Our room was named after Vettvangur – a champion at tölt. On other doors we learnt about Frosti, a strong, grey horse with a long mane and a willing nature, and Steinn, a sensible hard-worker.
There are horsey decorative touches throughout the hotel too, such as curtain tiebacks and towel rails crafted from horseshoes, as well horse-inspired works of art on the walls.
All the guest rooms at Hotel Eldhestar feature superbly comfortable beds – made by Hästens in Sweden, and handcrafted from sustainable, natural materials.
We stayed in the family room – a spacious, en-suite room that sleeps five. The room had a cosy atmosphere, with soft, knitted blankets in muted Icelandic colours of cream, grey and beige.
Windows on three sides of the room let in lots of light and made full use of the views. Horses could be seen grazing in the meadows, there were snow-capped mountains in the distance, and a steaming stream just outside one window reminded us that we were in the heart of a geothermal area.
From the room, French doors led onto a large, decked verandah – a lovely place to soak in the view, and in winter – if you're lucky – spot the Northern Lights dancing in the night sky (unfortunately, due to cloud cover, we didn't). One morning I woke early and stood on the verandah to watch the horses cantering along the path on their way to the stables, tossing their manes as they went.
The distinctive, plaintive call of oystercatchers could be heard as they flew past our windows – and one morning we had a group of redwings visiting the verandah.
The hotel's interior design is inspired by nature, featuring tones and textures from the surrounding Icelandic landscape.
Three hot tubs are provided in the grounds for guests' use – these were not at all busy during our stay and we had a tub to ourselves on both evenings. From the hot tubs you get fantastic views across the meadows, where the horses graze, to the mountains.

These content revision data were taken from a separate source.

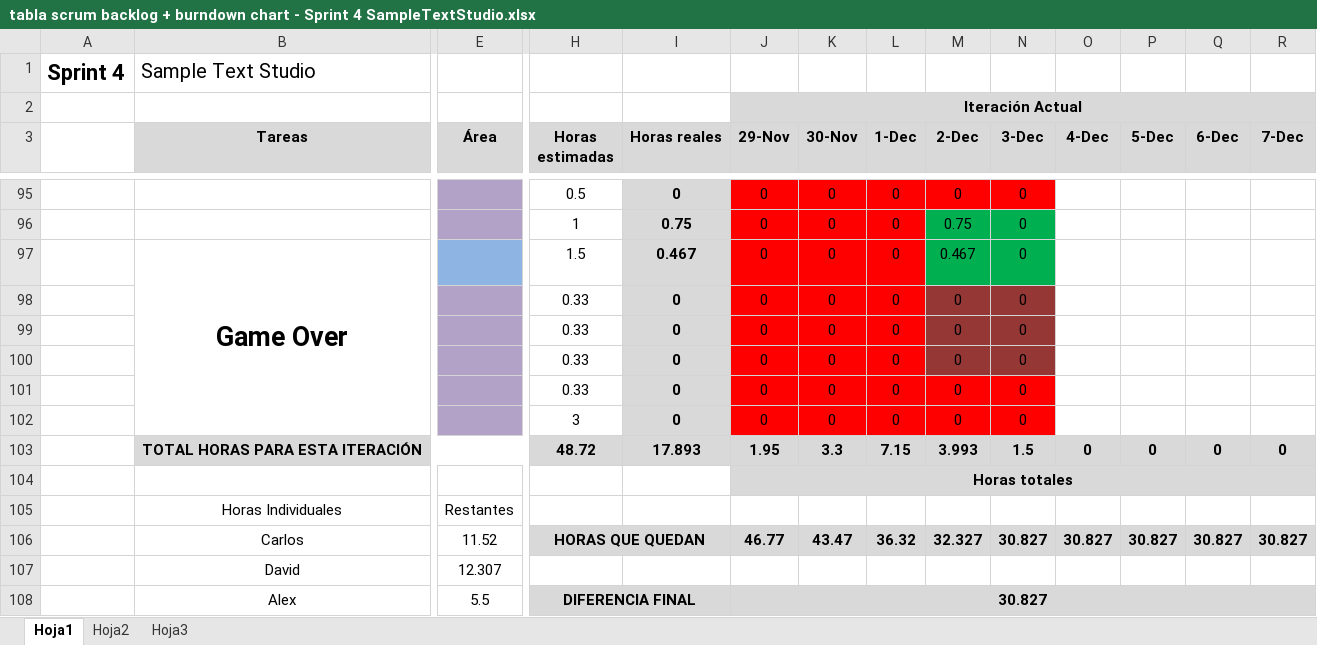
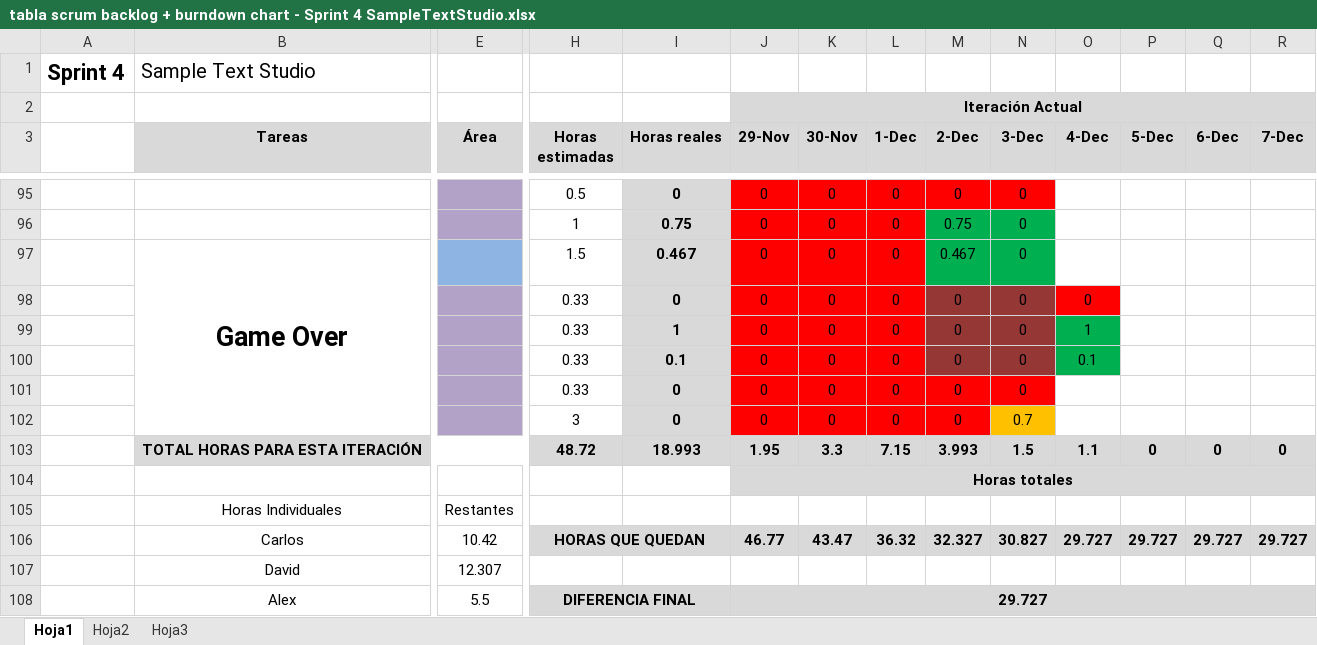
Before and after one commit to devildrake/MAP_LegendOfRadev, an Excel workbook: tabla scrum backlog + burndown chart - Sprint 4 SampleTextStudio.xlsx, sheet Hoja1, drawn as a sheet; only a part is shown, gaps mark what is left out; values as stored, in another font and other column widths than the file's, no borders; charts and pictures not drawn; removed rows and columns are numbered as before the commit, all else as after; rows hold the shown columns only; the diff names each change by its address in the sheet, - before the commit and + after, or states it on an @@ line.

Commit message:
excel

```diff
--- a/tabla scrum backlog + burndown chart - Sprint 4 SampleTextStudio.xlsx (sheet Hoja1)
+++ b/tabla scrum backlog + burndown chart - Sprint 4 SampleTextStudio.xlsx (sheet Hoja1)
-O98 (4-Dec): (empty)
+O98 (4-Dec): 0
-O98 fill: none
+O98 fill: #FF0000
-I99 (Horas reales): 0
+I99 (Horas reales): 1
-O99 (4-Dec): (empty)
+O99 (4-Dec): 1
-O99:O100 fill: none
+O99:O100 fill: #00B050
-I100 (Horas reales): 0
+I100 (Horas reales): 0.1
-O100 (4-Dec): (empty)
+O100 (4-Dec): 0.1
-N102 (3-Dec): 0
+N102 (3-Dec): 0.7
-N102 fill: #FF0000
+N102 fill: #FFC000
-I103 (Horas reales): 17.893
+I103 (Horas reales): 18.993
-O103 (4-Dec): 0
+O103 (4-Dec): 1.1
-row 106:  | Carlos | 11.52 | HORAS QUE QUEDAN |  | 46.77 | 43.47 | 36.32 | 32.327 | 30.827 | 30.827 | 30.827 | 30.827 | 30.827
+row 106:  | Carlos | 10.42 | HORAS QUE QUEDAN |  | 46.77 | 43.47 | 36.32 | 32.327 | 30.827 | 29.727 | 29.727 | 29.727 | 29.727
-J108 (29-Nov): 30.827
+J108 (29-Nov): 29.727
```
Also changed, not shown: charts or pictures.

A delicious breakfast is served each morning in the dining room, and guests can help themselves to complimentary fresh coffee, tea – including a range of fruit and herbal teas – and hot chocolate, at any time of the day or night.
Hotel Eldhestar is luxurious, but is also an eco-friendly choice. It was the first hotel in Iceland to receive the Nordic Swan Ecolabel, meaning it is constantly working to reduce energy and water consumption, as well as making use of environmentally friendly products and local food.
In the guestrooms, the complimentary Scandinavian White eco-certified toiletries are provided in large, refillable dispensers, rather than small, single-use bottles. Guests are also encouraged to recycle their rubbish – and this is made easy with the provision of divided recycling bins in rooms.
Hotel Eldhestar is not just for horse-lovers. There are some great hikes in the area, with the chance to get out into some stunning natural surroundings.
From the village of Hveragerði it's possible to explore a geothermal area featuring boiling, bubbling pools in a steam-cloaked landscape.
There's also a popular nearby hike through the lush green valley of Reykjadalur, or 'Steamy Valley'. The walk takes about 45 minutes each way and follows the course of a thermally heated river, with numerous hot pools to take a dip in – these get hotter as you head upstream, and some are too hot to bathe in, so take care!
Unfortunately, on the day we set off to do the Reykjadalur hike the path had been closed temporarily due to heavy rainfall. But some compensation was available in the form of hot coffee and delicious homemade cakes in the Hot River café – a wonderful place to relax and enjoy spectacular views across the geothermal valley.
Green Adventures October 2018